I'm coming to the conclusion that the missing element in music education is composition. I have been predisposed toward composing as long as I have been a musician, but I think it has enormous benefits for everyone who makes music. I have an adult student that I have been working with for a few years and in the last couple of years we have worked through a college text on counterpoint and are currently nearly finished the bible of harmony, Aldwell and Schachter. Along the way, I have encouraged my student to do some composition. One assignment was to parody a Mozart minuet; another was to write a song in the style of John Lennon c. 1965. As his musical understanding grew, he started to come up with his own ideas.
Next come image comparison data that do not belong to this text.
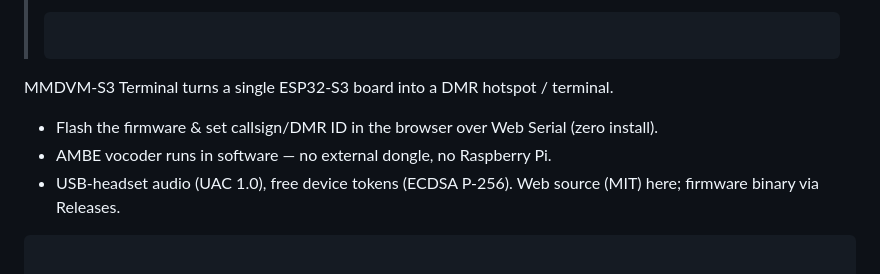
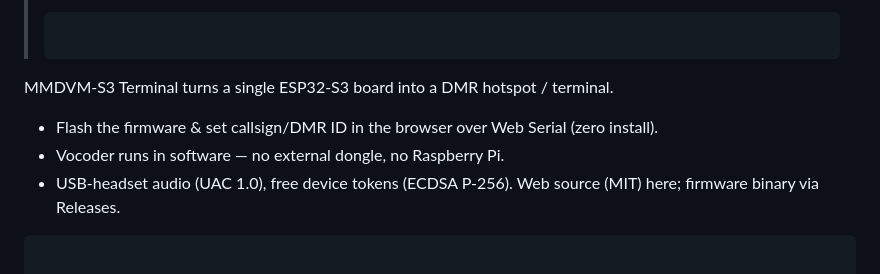
Before and after one commit to PaulLiszt/qms-radio-firmware, a Markdown page: README.md, the part around the change. Drawn GitHub-style.

Commit message:
Simplify vocoder description in README
Updated README to simplify vocoder description.

````diff
--- a/README.md
+++ b/README.md
@@ -4,7 +4,7 @@
 > ```
 MMDVM-S3 Terminal turns a single ESP32-S3 board into a DMR hotspot / terminal.
 - Flash the firmware & set callsign/DMR ID in the browser over Web Serial (zero install).
-- AMBE vocoder runs in software — no external dongle, no Raspberry Pi.
+- Vocoder runs in software — no external dongle, no Raspberry Pi.
 - USB-headset audio (UAC 1.0), free device tokens (ECDSA P-256).
 Web source (MIT) here; firmware binary via Releases.
 ```
````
Here is a rough sketch for a piece for guitar solo he is working on:
|Click to enlarge|
You don't have to spend years studying counterpoint and harmony either (though I would recommend it). You can start right where you are. You can write a piece with one chord and a few lyrics. After all, that is the foundation of the Lennon song "Tomorrow Never Knows". You can write a song with three chords. You can write an instrumental piece with nothing but a rhythm and clapping.
Composition doesn't have to be complex! And after you create your first piece and ask yourself, "now how can I do my next one better?" --that is when it gets interesting...